“This new law may very well change how we do business,” Jenkins wrote, in a later message to The Press. “Educating and familiarizing ourselves and our staffs to the responsibilities we carry as bar owners/staff members, and the tools and resources available for maintaining a safe and secure environment is a constant theme throughout our day.”
Post Falls Police Chief Scot Haug told The Press that on occasion, business owners will approach the department to discuss their rights pertaining to patrons carrying firearms. Establishment owners in Idaho have the right to make a choice, he said.
"With anything, whether it's weapons or they have to have a shirt on, every business has the right to have rules and they just post them," Haug said. "If someone violates the rules, they can call us and we will come and try to educate those folks and work things out between the business owner and the customer."
In the case of weapons, Haug said the best way to inform the public is to post a sign at the entrance of a building stating "No Guns Permitted." Haug said his department has not had any notable issues with patrons violating business owners’ wishes to not have guns in their establishments.
"But, what you find most commonly in North Idaho is that businesses do not have a problem with that," he added.
The Press reached out to multiple businesses last week to discuss the issue, but nearly all did not respond or were unavailable.
Coeur d’Alene Mayor Steve Widmyer, who owns the Fort Ground Grill, told The Press he has never had concerns about patrons lawfully carrying concealed weapons in his business.

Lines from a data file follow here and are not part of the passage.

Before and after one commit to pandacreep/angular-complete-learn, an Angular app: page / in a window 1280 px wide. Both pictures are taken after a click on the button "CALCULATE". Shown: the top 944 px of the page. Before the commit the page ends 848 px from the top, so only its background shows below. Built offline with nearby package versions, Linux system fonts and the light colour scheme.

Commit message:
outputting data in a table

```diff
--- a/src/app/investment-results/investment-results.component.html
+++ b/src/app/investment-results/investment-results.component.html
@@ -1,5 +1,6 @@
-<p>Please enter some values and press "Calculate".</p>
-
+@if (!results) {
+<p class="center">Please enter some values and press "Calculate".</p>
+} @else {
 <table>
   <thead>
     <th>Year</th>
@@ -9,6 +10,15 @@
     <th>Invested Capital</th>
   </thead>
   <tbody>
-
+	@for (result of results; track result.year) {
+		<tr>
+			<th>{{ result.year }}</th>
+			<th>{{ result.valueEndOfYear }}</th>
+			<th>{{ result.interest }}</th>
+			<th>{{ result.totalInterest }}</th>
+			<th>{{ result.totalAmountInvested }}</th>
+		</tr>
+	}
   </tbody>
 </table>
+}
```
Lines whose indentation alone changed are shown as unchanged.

Widmyer said he would personally never ban concealed weapons from any of his businesses, but “the law is the law.”
"One thing when you have a choice, which is a good thing about Idaho, is that you're a little bit freer," Widmyer said. "If you want to put that up there as a business owner you can."
If he did ever need clarification of the statute, Widmyer said he would rely heavily on input from Coeur d'Alene Police Chief Lee White and Haug.
"Those are two outstanding police chiefs and you've got to follow sound advice from smart people," he said. "You depend on those people to give you good, solid advice."
Haug said he was surprised when his office did not receive numerous questions about the concealed carry bill after it was signed by Gov. Butch Otter on March 24. He doesn't see the bill as a "huge change," but echoed concerns raised by Otter upon signing the bill that there was a lack of education and training attached to it.
"Such a safeguard would seem to be part of the Second Amendment's 'well-regulated' standard," Otter said.
"What's more, the addition of a simple training requirement in this bill could have addressed the concerns of our valued law enforcement leaders and others who cherish both the shooting culture and the safety of shooters and non-shooters alike."
Beginning in June, Haug said he will invite the general public to a free seminar run by his department's range masters, who are responsible for training officers in the use of firearms. The presentation, which will be formally announced at a later date, will take place several times this summer and allow the public to learn about firearms safety, when to get involved, and when it's best to be a good witness.
"I'm supportive of this change and think that the key component we are missing is the educational component," Haug said. "So rather than sit back and say 'Oh this is a terrible thing,' let's embrace it and let's put together the educational component."